Since only the written part is wanted, repeat the records exactly and omit the pictures.

-- Opening Marker --

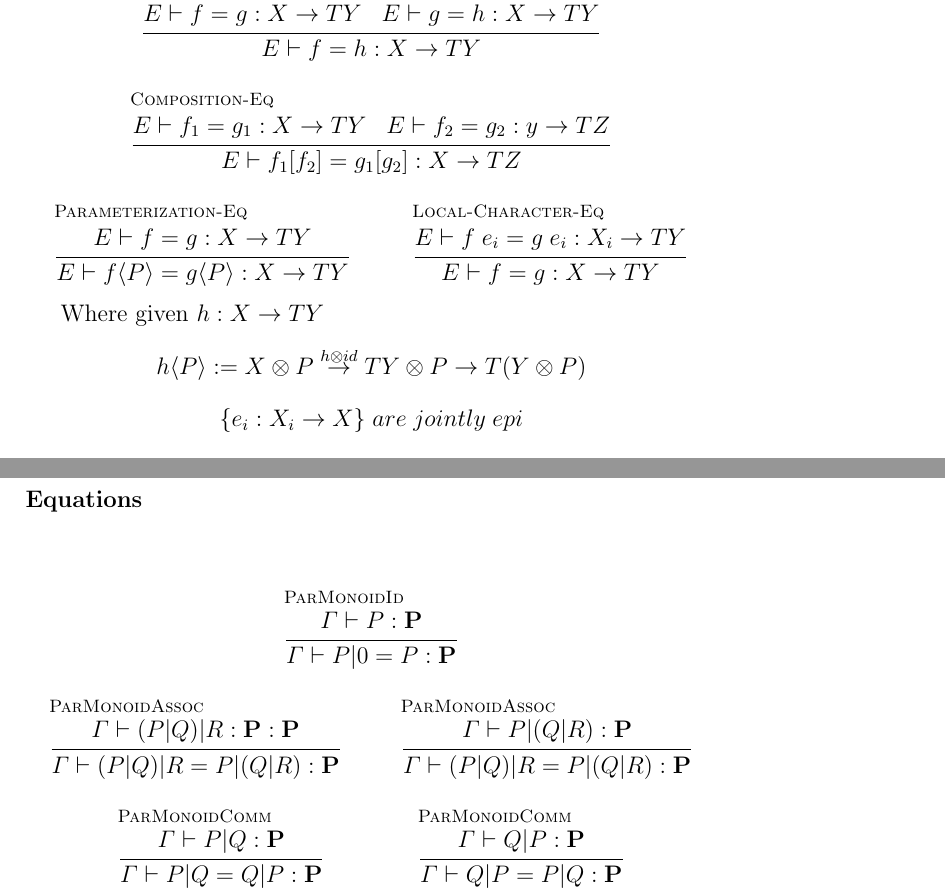
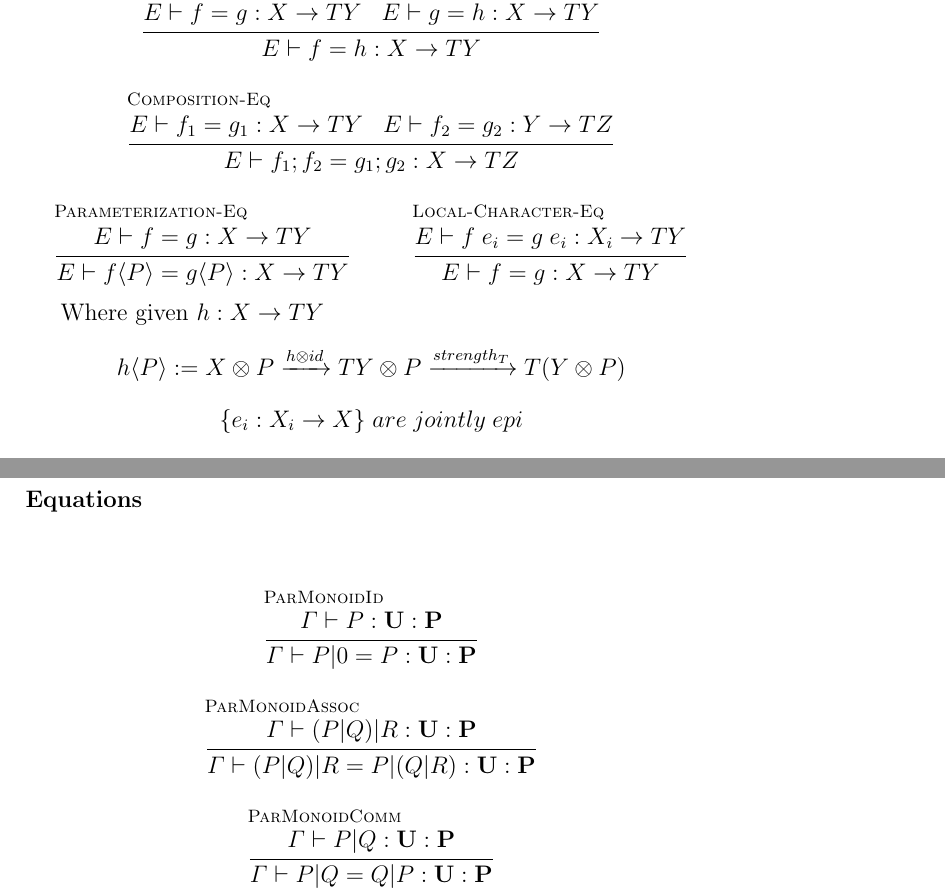
Before and after one commit to leithaus/rho4u, a LaTeX paper (oslf/oslf.tex, which reads oslf/oslf.hoas.tex, oslf/oslf.rholang.tex): two parts of pages 9 and 24 of 29, joined at a grey line, cut so that both start at the same text. Compiled offline with pdfLaTeX; a LaTeX package or settings file that is missing is left out.

```diff
--- a/oslf/oslf.hoas.tex
+++ b/oslf/oslf.hoas.tex
@@ -94,7 +94,7 @@
   \and
   \inferrule* [lab=Transivity-Eq] {E \vdash f = g : X \to TY \;\;\; E \vdash g = h : X \to TY}{E \vdash f = h : X \to TY} \\
   \and
-  \inferrule* [lab=Composition-Eq] {E \vdash f_{1} = g_{1} : X \to TY \;\;\; E \vdash f_{2} = g_{2} : y \to TZ}{E \vdash f_{1}[f_{2}] = g_{1}[g_{2}] : X \to TZ} \\
+  \inferrule* [lab=Composition-Eq] {E \vdash f_{1} = g_{1} : X \to TY \;\;\; E \vdash f_{2} = g_{2} : Y \to TZ}{E \vdash f_{1};f_{2} = g_{1};g_{2} : X \to TZ} \\
   \and
   \inferrule* [lab=Parameterization-Eq] {E \vdash f = g : X \to TY}{E \vdash f\langle P \rangle = g\langle P \rangle : X \to TY}
   \and
@@ -103,6 +103,6 @@
 
 Where given $h : X \to TY$
 \begin{mathpar}
-  h\langle P \rangle := X \otimes P \stackrel{h\otimes id}{\to} TY \otimes P \to T(Y \otimes P) \\
+  h\langle P \rangle := X \otimes P \xrightarrow{h\otimes id} TY \otimes P \xrightarrow{strength_{T}} T(Y \otimes P) \\
   \{ e_{i} : X_{i} \to X \}\; are\; jointly\; epi
 \end{mathpar}
--- a/oslf/oslf.rholang.tex
+++ b/oslf/oslf.rholang.tex
@@ -451,15 +451,11 @@
 
 \subsubsection{Equations}
 \begin{mathpar}
-  \inferrule* [lab=ParMonoidId] {\Gamma \vdash P : \mathbf{P}}{\Gamma \vdash \binpar{P}{0} = P : \mathbf{P}} \\
+  \inferrule* [lab=ParMonoidId] {\Gamma \vdash P : \mathbf{U} : \mathbf{P}}{\Gamma \vdash \binpar{P}{0} = P : \mathbf{U} : \mathbf{P}} \\
   \and
-  \inferrule* [lab=ParMonoidAssoc] {\Gamma \vdash \binpar{(\binpar{P}{Q})}{R} : \mathbf{P} : \mathbf{P}}{\Gamma \vdash \binpar{(\binpar{P}{Q})}{R} = \binpar{P}{(\binpar{Q}{R})} : \mathbf{P}}
+  \inferrule* [lab=ParMonoidAssoc] {\Gamma \vdash \binpar{(\binpar{P}{Q})}{R} : \mathbf{U} : \mathbf{P}}{\Gamma \vdash \binpar{(\binpar{P}{Q})}{R} = \binpar{P}{(\binpar{Q}{R})} : \mathbf{U} : \mathbf{P}} \\
   \and
-  \inferrule* [lab=ParMonoidAssoc] {\Gamma \vdash \binpar{P}{(\binpar{Q}{R})} : \mathbf{P}}{\Gamma \vdash \binpar{(\binpar{P}{Q})}{R} = \binpar{P}{(\binpar{Q}{R})} : \mathbf{P}} \\
-  \and
-  \inferrule* [lab=ParMonoidComm] {\Gamma \vdash \binpar{P}{Q} : \mathbf{P}}{\Gamma \vdash \binpar{P}{Q} = \binpar{Q}{P} : \mathbf{P}}
-  \and
-  \inferrule* [lab=ParMonoidComm] {\Gamma \vdash \binpar{Q}{P} : \mathbf{P}}{\Gamma \vdash \binpar{Q}{P} = \binpar{P}{Q} : \mathbf{P}}
+  \inferrule* [lab=ParMonoidComm] {\Gamma \vdash \binpar{P}{Q} : \mathbf{U} : \mathbf{P}}{\Gamma \vdash \binpar{P}{Q} = \binpar{Q}{P} : \mathbf{U} : \mathbf{P}}
 \end{mathpar}
 
 \subsubsection{Lifted redex constuctors}
```
Also changed, not shown: oslf/oslf.pdf.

-- Closing Marker --

__Exercise solution__.
Before and after one commit to leithaus/rho4u, a LaTeX paper (oslf/oslf.tex, which reads oslf/oslf.hoas.tex, oslf/oslf.rholang.tex): two parts of pages 9 and 24 of 29, joined at a grey line, cut so that both start at the same text. Compiled offline with pdfLaTeX; a LaTeX package or settings file that is missing is left out.

```diff
--- a/oslf/oslf.hoas.tex
+++ b/oslf/oslf.hoas.tex
@@ -94,7 +94,7 @@
   \and
   \inferrule* [lab=Transivity-Eq] {E \vdash f = g : X \to TY \;\;\; E \vdash g = h : X \to TY}{E \vdash f = h : X \to TY} \\
   \and
-  \inferrule* [lab=Composition-Eq] {E \vdash f_{1} = g_{1} : X \to TY \;\;\; E \vdash f_{2} = g_{2} : y \to TZ}{E \vdash f_{1}[f_{2}] = g_{1}[g_{2}] : X \to TZ} \\
+  \inferrule* [lab=Composition-Eq] {E \vdash f_{1} = g_{1} : X \to TY \;\;\; E \vdash f_{2} = g_{2} : Y \to TZ}{E \vdash f_{1};f_{2} = g_{1};g_{2} : X \to TZ} \\
   \and
   \inferrule* [lab=Parameterization-Eq] {E \vdash f = g : X \to TY}{E \vdash f\langle P \rangle = g\langle P \rangle : X \to TY}
   \and
@@ -103,6 +103,6 @@
 
 Where given $h : X \to TY$
 \begin{mathpar}
-  h\langle P \rangle := X \otimes P \stackrel{h\otimes id}{\to} TY \otimes P \to T(Y \otimes P) \\
+  h\langle P \rangle := X \otimes P \xrightarrow{h\otimes id} TY \otimes P \xrightarrow{strength_{T}} T(Y \otimes P) \\
   \{ e_{i} : X_{i} \to X \}\; are\; jointly\; epi
 \end{mathpar}
--- a/oslf/oslf.rholang.tex
+++ b/oslf/oslf.rholang.tex
@@ -451,15 +451,11 @@
 
 \subsubsection{Equations}
 \begin{mathpar}
-  \inferrule* [lab=ParMonoidId] {\Gamma \vdash P : \mathbf{P}}{\Gamma \vdash \binpar{P}{0} = P : \mathbf{P}} \\
+  \inferrule* [lab=ParMonoidId] {\Gamma \vdash P : \mathbf{U} : \mathbf{P}}{\Gamma \vdash \binpar{P}{0} = P : \mathbf{U} : \mathbf{P}} \\
   \and
-  \inferrule* [lab=ParMonoidAssoc] {\Gamma \vdash \binpar{(\binpar{P}{Q})}{R} : \mathbf{P} : \mathbf{P}}{\Gamma \vdash \binpar{(\binpar{P}{Q})}{R} = \binpar{P}{(\binpar{Q}{R})} : \mathbf{P}}
+  \inferrule* [lab=ParMonoidAssoc] {\Gamma \vdash \binpar{(\binpar{P}{Q})}{R} : \mathbf{U} : \mathbf{P}}{\Gamma \vdash \binpar{(\binpar{P}{Q})}{R} = \binpar{P}{(\binpar{Q}{R})} : \mathbf{U} : \mathbf{P}} \\
   \and
-  \inferrule* [lab=ParMonoidAssoc] {\Gamma \vdash \binpar{P}{(\binpar{Q}{R})} : \mathbf{P}}{\Gamma \vdash \binpar{(\binpar{P}{Q})}{R} = \binpar{P}{(\binpar{Q}{R})} : \mathbf{P}} \\
-  \and
-  \inferrule* [lab=ParMonoidComm] {\Gamma \vdash \binpar{P}{Q} : \mathbf{P}}{\Gamma \vdash \binpar{P}{Q} = \binpar{Q}{P} : \mathbf{P}}
-  \and
-  \inferrule* [lab=ParMonoidComm] {\Gamma \vdash \binpar{Q}{P} : \mathbf{P}}{\Gamma \vdash \binpar{Q}{P} = \binpar{P}{Q} : \mathbf{P}}
+  \inferrule* [lab=ParMonoidComm] {\Gamma \vdash \binpar{P}{Q} : \mathbf{U} : \mathbf{P}}{\Gamma \vdash \binpar{P}{Q} = \binpar{Q}{P} : \mathbf{U} : \mathbf{P}}
 \end{mathpar}
 
 \subsubsection{Lifted redex constuctors}
```
Also changed, not shown: oslf/oslf.pdf.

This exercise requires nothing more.